━━ DATA SUPPLIED

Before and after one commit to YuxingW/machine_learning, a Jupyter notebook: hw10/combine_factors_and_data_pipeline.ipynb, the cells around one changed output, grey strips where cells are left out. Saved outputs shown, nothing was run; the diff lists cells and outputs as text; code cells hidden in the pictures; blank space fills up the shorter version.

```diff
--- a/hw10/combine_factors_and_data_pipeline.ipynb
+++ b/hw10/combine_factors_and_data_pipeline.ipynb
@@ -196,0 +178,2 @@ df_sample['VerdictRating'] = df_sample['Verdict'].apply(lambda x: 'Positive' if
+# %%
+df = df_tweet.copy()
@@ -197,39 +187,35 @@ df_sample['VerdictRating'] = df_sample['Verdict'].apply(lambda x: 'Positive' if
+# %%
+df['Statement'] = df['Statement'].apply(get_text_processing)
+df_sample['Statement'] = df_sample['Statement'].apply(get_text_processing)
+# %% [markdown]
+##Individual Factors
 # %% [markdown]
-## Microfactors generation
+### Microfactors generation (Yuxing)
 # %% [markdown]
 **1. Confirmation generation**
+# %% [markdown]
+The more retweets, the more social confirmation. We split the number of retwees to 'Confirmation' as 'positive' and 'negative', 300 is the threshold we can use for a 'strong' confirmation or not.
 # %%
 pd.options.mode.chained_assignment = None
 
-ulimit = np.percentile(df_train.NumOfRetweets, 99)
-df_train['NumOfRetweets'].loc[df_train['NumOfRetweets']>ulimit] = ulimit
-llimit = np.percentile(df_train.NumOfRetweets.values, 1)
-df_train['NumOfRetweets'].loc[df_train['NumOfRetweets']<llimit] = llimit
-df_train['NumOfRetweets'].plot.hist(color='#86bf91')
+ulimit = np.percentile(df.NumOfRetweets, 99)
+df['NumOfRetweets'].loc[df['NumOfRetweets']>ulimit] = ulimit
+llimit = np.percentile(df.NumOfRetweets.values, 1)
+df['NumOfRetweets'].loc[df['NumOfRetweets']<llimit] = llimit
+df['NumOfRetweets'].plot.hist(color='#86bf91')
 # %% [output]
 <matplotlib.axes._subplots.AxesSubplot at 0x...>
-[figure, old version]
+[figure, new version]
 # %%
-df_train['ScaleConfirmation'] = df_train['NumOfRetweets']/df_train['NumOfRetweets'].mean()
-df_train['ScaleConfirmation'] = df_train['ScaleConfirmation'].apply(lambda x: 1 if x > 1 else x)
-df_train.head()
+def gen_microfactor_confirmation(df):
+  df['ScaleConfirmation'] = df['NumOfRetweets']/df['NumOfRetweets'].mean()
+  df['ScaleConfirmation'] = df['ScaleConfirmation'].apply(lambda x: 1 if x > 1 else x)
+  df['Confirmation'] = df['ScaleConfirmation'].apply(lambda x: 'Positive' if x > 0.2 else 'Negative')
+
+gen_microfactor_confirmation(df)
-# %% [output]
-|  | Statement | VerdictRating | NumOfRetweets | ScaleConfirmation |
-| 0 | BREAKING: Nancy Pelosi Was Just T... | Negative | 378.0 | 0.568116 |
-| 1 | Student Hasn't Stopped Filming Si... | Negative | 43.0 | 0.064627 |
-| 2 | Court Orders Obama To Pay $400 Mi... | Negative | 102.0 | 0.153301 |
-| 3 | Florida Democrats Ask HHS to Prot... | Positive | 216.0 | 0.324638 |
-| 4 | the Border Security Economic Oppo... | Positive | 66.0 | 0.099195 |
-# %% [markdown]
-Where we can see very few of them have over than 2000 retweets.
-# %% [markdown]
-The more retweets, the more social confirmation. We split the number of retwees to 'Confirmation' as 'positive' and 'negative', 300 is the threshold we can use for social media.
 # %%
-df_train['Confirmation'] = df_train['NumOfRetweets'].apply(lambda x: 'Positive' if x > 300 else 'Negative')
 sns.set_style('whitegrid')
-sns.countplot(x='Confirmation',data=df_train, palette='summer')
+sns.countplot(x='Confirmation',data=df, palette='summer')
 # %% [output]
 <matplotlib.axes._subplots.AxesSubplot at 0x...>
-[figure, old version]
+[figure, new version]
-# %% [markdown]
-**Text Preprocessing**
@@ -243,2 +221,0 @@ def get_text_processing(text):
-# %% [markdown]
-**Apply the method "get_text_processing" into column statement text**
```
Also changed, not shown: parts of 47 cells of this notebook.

━━━━
━━ DATA SUPPLIED

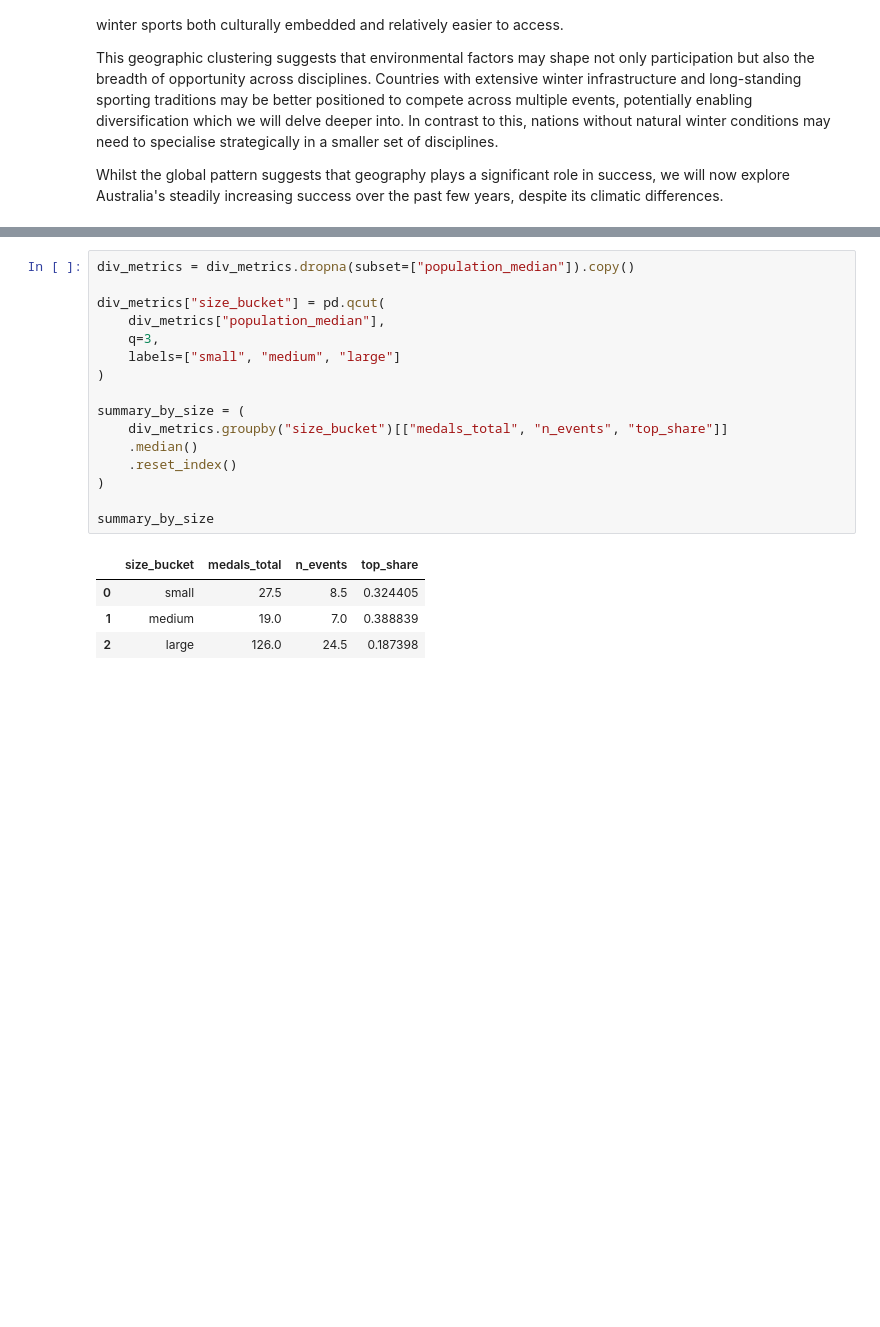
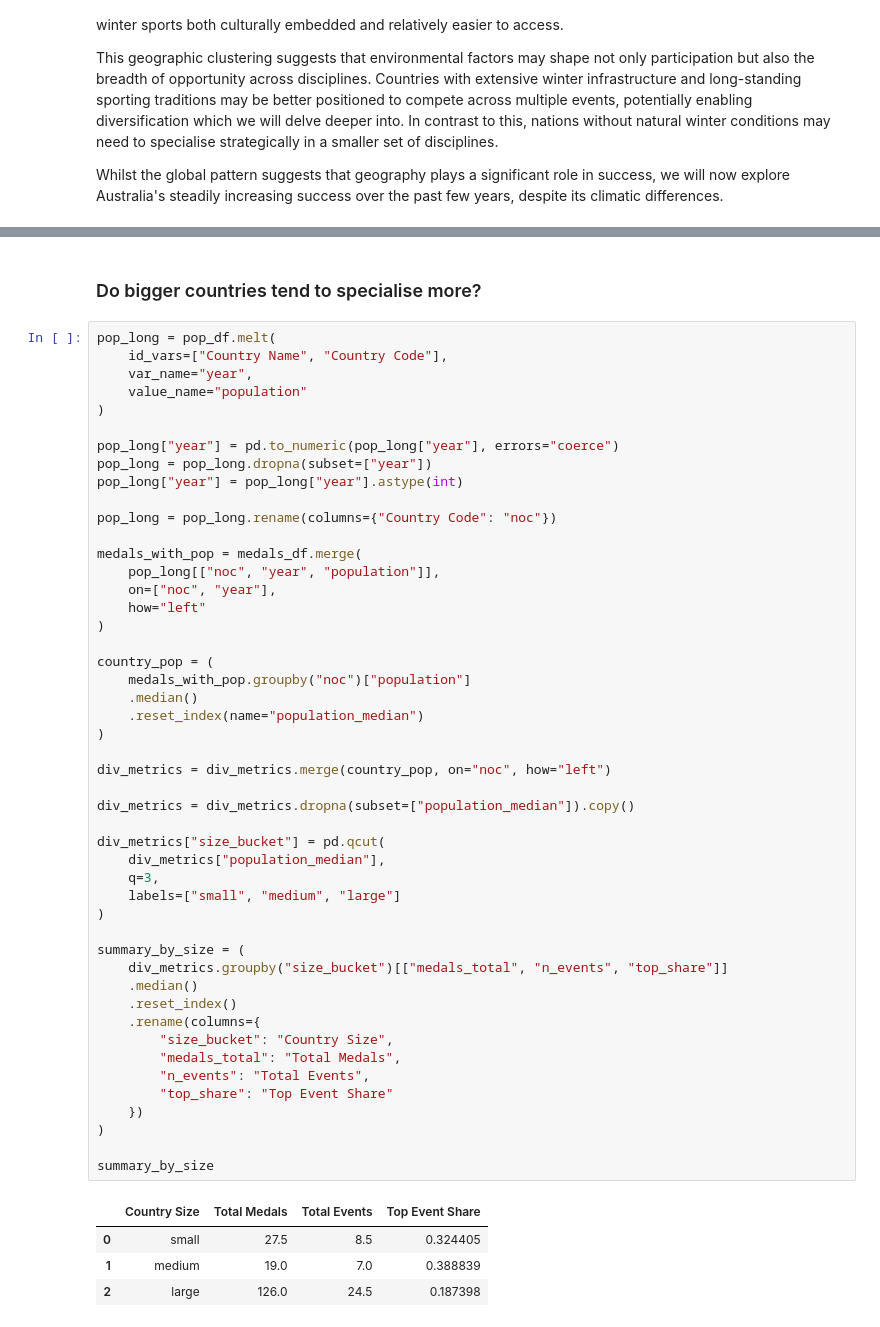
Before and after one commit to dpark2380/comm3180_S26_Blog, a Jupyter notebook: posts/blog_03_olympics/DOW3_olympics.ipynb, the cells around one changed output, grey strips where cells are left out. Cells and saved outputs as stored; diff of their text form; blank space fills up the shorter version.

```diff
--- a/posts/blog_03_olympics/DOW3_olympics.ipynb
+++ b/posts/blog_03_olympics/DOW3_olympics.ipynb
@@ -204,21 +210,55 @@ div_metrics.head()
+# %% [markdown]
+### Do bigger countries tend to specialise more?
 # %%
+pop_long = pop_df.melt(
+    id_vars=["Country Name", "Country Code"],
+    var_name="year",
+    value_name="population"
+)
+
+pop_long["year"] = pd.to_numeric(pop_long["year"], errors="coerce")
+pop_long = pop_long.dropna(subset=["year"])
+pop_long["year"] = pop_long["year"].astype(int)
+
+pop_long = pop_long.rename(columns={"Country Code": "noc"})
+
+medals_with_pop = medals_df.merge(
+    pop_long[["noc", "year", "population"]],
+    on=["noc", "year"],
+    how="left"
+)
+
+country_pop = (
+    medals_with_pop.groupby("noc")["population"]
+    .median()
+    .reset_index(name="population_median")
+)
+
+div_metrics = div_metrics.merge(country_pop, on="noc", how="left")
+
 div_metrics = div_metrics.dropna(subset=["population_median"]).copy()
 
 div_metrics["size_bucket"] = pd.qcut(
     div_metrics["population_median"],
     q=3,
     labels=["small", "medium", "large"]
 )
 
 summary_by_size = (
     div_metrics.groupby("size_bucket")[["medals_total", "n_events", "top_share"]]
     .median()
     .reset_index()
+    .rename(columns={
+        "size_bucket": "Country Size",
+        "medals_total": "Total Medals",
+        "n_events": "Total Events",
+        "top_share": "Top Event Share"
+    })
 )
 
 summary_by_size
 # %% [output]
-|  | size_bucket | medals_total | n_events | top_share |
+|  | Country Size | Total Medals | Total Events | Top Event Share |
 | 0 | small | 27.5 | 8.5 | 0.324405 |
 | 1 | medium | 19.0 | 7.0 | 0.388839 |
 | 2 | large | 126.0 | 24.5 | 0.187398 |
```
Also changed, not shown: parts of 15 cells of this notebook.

━━━━

• AIM OF THE EXERCISE
Filter the entries down to the lines that include the string "copy".

• TASK RESULT
+df = df_tweet.copy()
 div_metrics = div_metrics.dropna(subset=["population_median"]).copy()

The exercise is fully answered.